HOW TO COMPLETE THIS TASK: Give the data again exactly as it appears.
**** DATASET EXCERPTS ****
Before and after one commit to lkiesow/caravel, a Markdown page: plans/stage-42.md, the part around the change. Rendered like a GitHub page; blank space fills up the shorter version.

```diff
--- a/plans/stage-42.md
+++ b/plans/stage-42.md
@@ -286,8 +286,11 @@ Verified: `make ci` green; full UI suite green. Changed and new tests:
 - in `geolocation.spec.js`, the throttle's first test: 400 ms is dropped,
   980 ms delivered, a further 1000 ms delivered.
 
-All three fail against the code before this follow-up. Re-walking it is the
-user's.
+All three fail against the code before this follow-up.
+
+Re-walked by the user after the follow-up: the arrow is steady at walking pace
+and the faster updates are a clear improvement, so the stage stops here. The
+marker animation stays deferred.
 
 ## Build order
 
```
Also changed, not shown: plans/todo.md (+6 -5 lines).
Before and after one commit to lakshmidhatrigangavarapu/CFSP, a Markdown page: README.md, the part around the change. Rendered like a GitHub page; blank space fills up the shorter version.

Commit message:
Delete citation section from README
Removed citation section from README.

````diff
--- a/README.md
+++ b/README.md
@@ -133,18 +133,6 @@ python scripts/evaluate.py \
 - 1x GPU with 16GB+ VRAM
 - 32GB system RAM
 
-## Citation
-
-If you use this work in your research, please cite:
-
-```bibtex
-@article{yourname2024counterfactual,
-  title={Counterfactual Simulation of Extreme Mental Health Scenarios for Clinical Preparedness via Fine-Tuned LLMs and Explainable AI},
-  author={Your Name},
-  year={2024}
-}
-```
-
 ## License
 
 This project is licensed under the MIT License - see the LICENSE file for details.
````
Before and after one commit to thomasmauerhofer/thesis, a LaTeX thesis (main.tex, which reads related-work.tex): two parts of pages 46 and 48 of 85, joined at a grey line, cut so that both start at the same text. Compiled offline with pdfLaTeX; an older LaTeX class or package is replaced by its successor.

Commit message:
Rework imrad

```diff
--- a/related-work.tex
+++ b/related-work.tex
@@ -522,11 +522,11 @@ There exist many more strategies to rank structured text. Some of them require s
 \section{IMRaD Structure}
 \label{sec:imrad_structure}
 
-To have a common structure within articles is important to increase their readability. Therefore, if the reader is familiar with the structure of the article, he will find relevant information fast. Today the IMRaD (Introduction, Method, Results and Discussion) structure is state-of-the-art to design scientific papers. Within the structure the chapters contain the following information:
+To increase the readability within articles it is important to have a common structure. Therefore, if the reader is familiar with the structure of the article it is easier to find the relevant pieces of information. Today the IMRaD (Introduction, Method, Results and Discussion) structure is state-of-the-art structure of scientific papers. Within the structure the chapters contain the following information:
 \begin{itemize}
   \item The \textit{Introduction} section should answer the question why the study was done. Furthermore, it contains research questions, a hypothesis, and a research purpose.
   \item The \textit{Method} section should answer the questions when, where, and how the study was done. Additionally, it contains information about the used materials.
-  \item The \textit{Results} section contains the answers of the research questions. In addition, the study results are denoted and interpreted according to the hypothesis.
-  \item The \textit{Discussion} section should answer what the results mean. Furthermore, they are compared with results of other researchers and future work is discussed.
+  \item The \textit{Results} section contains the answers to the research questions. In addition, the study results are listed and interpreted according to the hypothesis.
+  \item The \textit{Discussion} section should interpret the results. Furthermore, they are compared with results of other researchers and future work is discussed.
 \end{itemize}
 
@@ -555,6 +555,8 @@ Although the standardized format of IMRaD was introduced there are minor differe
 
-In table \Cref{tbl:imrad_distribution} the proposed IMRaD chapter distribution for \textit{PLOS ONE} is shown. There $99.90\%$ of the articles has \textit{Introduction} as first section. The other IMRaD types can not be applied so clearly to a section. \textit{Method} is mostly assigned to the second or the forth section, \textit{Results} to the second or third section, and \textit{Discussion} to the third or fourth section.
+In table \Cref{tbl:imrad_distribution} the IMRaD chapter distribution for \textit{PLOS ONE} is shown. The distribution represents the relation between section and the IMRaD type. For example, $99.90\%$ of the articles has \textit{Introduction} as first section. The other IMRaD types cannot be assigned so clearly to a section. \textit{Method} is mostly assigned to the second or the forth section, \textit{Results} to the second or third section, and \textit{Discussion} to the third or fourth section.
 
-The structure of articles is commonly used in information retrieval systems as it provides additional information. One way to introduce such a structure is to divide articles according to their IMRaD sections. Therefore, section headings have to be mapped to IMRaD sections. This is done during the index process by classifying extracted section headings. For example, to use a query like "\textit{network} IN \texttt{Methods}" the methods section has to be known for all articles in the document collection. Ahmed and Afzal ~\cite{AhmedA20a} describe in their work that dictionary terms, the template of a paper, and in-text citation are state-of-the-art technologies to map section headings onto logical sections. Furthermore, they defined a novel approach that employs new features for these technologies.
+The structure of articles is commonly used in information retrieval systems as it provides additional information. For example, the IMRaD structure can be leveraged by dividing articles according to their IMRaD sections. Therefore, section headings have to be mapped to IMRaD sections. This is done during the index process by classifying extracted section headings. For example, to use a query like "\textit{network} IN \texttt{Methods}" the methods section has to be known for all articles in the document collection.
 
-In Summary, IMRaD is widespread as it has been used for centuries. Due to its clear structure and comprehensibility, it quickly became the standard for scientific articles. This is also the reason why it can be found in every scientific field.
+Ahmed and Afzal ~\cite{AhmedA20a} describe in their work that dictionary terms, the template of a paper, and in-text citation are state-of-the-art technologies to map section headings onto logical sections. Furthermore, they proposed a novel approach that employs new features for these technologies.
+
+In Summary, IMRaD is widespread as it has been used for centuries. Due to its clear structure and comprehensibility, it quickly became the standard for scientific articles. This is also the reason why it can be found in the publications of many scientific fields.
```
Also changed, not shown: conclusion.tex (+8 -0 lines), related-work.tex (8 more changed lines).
****
WRITTEN SOLUTION:
Before and after one commit to lkiesow/caravel, a Markdown page: plans/stage-42.md, the part around the change. Rendered like a GitHub page; blank space fills up the shorter version.

```diff
--- a/plans/stage-42.md
+++ b/plans/stage-42.md
@@ -286,8 +286,11 @@ Verified: `make ci` green; full UI suite green. Changed and new tests:
 - in `geolocation.spec.js`, the throttle's first test: 400 ms is dropped,
   980 ms delivered, a further 1000 ms delivered.
 
-All three fail against the code before this follow-up. Re-walking it is the
-user's.
+All three fail against the code before this follow-up.
+
+Re-walked by the user after the follow-up: the arrow is steady at walking pace
+and the faster updates are a clear improvement, so the stage stops here. The
+marker animation stays deferred.
 
 ## Build order
 
```
Also changed, not shown: plans/todo.md (+6 -5 lines).
Before and after one commit to lakshmidhatrigangavarapu/CFSP, a Markdown page: README.md, the part around the change. Rendered like a GitHub page; blank space fills up the shorter version.

Commit message:
Delete citation section from README
Removed citation section from README.

````diff
--- a/README.md
+++ b/README.md
@@ -133,18 +133,6 @@ python scripts/evaluate.py \
 - 1x GPU with 16GB+ VRAM
 - 32GB system RAM
 
-## Citation
-
-If you use this work in your research, please cite:
-
-```bibtex
-@article{yourname2024counterfactual,
-  title={Counterfactual Simulation of Extreme Mental Health Scenarios for Clinical Preparedness via Fine-Tuned LLMs and Explainable AI},
-  author={Your Name},
-  year={2024}
-}
-```
-
 ## License
 
 This project is licensed under the MIT License - see the LICENSE file for details.
````
Before and after one commit to thomasmauerhofer/thesis, a LaTeX thesis (main.tex, which reads related-work.tex): two parts of pages 46 and 48 of 85, joined at a grey line, cut so that both start at the same text. Compiled offline with pdfLaTeX; an older LaTeX class or package is replaced by its successor.

Commit message:
Rework imrad

```diff
--- a/related-work.tex
+++ b/related-work.tex
@@ -522,11 +522,11 @@ There exist many more strategies to rank structured text. Some of them require s
 \section{IMRaD Structure}
 \label{sec:imrad_structure}
 
-To have a common structure within articles is important to increase their readability. Therefore, if the reader is familiar with the structure of the article, he will find relevant information fast. Today the IMRaD (Introduction, Method, Results and Discussion) structure is state-of-the-art to design scientific papers. Within the structure the chapters contain the following information:
+To increase the readability within articles it is important to have a common structure. Therefore, if the reader is familiar with the structure of the article it is easier to find the relevant pieces of information. Today the IMRaD (Introduction, Method, Results and Discussion) structure is state-of-the-art structure of scientific papers. Within the structure the chapters contain the following information:
 \begin{itemize}
   \item The \textit{Introduction} section should answer the question why the study was done. Furthermore, it contains research questions, a hypothesis, and a research purpose.
   \item The \textit{Method} section should answer the questions when, where, and how the study was done. Additionally, it contains information about the used materials.
-  \item The \textit{Results} section contains the answers of the research questions. In addition, the study results are denoted and interpreted according to the hypothesis.
-  \item The \textit{Discussion} section should answer what the results mean. Furthermore, they are compared with results of other researchers and future work is discussed.
+  \item The \textit{Results} section contains the answers to the research questions. In addition, the study results are listed and interpreted according to the hypothesis.
+  \item The \textit{Discussion} section should interpret the results. Furthermore, they are compared with results of other researchers and future work is discussed.
 \end{itemize}
 
@@ -555,6 +555,8 @@ Although the standardized format of IMRaD was introduced there are minor differe
 
-In table \Cref{tbl:imrad_distribution} the proposed IMRaD chapter distribution for \textit{PLOS ONE} is shown. There $99.90\%$ of the articles has \textit{Introduction} as first section. The other IMRaD types can not be applied so clearly to a section. \textit{Method} is mostly assigned to the second or the forth section, \textit{Results} to the second or third section, and \textit{Discussion} to the third or fourth section.
+In table \Cref{tbl:imrad_distribution} the IMRaD chapter distribution for \textit{PLOS ONE} is shown. The distribution represents the relation between section and the IMRaD type. For example, $99.90\%$ of the articles has \textit{Introduction} as first section. The other IMRaD types cannot be assigned so clearly to a section. \textit{Method} is mostly assigned to the second or the forth section, \textit{Results} to the second or third section, and \textit{Discussion} to the third or fourth section.
 
-The structure of articles is commonly used in information retrieval systems as it provides additional information. One way to introduce such a structure is to divide articles according to their IMRaD sections. Therefore, section headings have to be mapped to IMRaD sections. This is done during the index process by classifying extracted section headings. For example, to use a query like "\textit{network} IN \texttt{Methods}" the methods section has to be known for all articles in the document collection. Ahmed and Afzal ~\cite{AhmedA20a} describe in their work that dictionary terms, the template of a paper, and in-text citation are state-of-the-art technologies to map section headings onto logical sections. Furthermore, they defined a novel approach that employs new features for these technologies.
+The structure of articles is commonly used in information retrieval systems as it provides additional information. For example, the IMRaD structure can be leveraged by dividing articles according to their IMRaD sections. Therefore, section headings have to be mapped to IMRaD sections. This is done during the index process by classifying extracted section headings. For example, to use a query like "\textit{network} IN \texttt{Methods}" the methods section has to be known for all articles in the document collection.
 
-In Summary, IMRaD is widespread as it has been used for centuries. Due to its clear structure and comprehensibility, it quickly became the standard for scientific articles. This is also the reason why it can be found in every scientific field.
+Ahmed and Afzal ~\cite{AhmedA20a} describe in their work that dictionary terms, the template of a paper, and in-text citation are state-of-the-art technologies to map section headings onto logical sections. Furthermore, they proposed a novel approach that employs new features for these technologies.
+
+In Summary, IMRaD is widespread as it has been used for centuries. Due to its clear structure and comprehensibility, it quickly became the standard for scientific articles. This is also the reason why it can be found in the publications of many scientific fields.
```
Also changed, not shown: conclusion.tex (+8 -0 lines), related-work.tex (8 more changed lines).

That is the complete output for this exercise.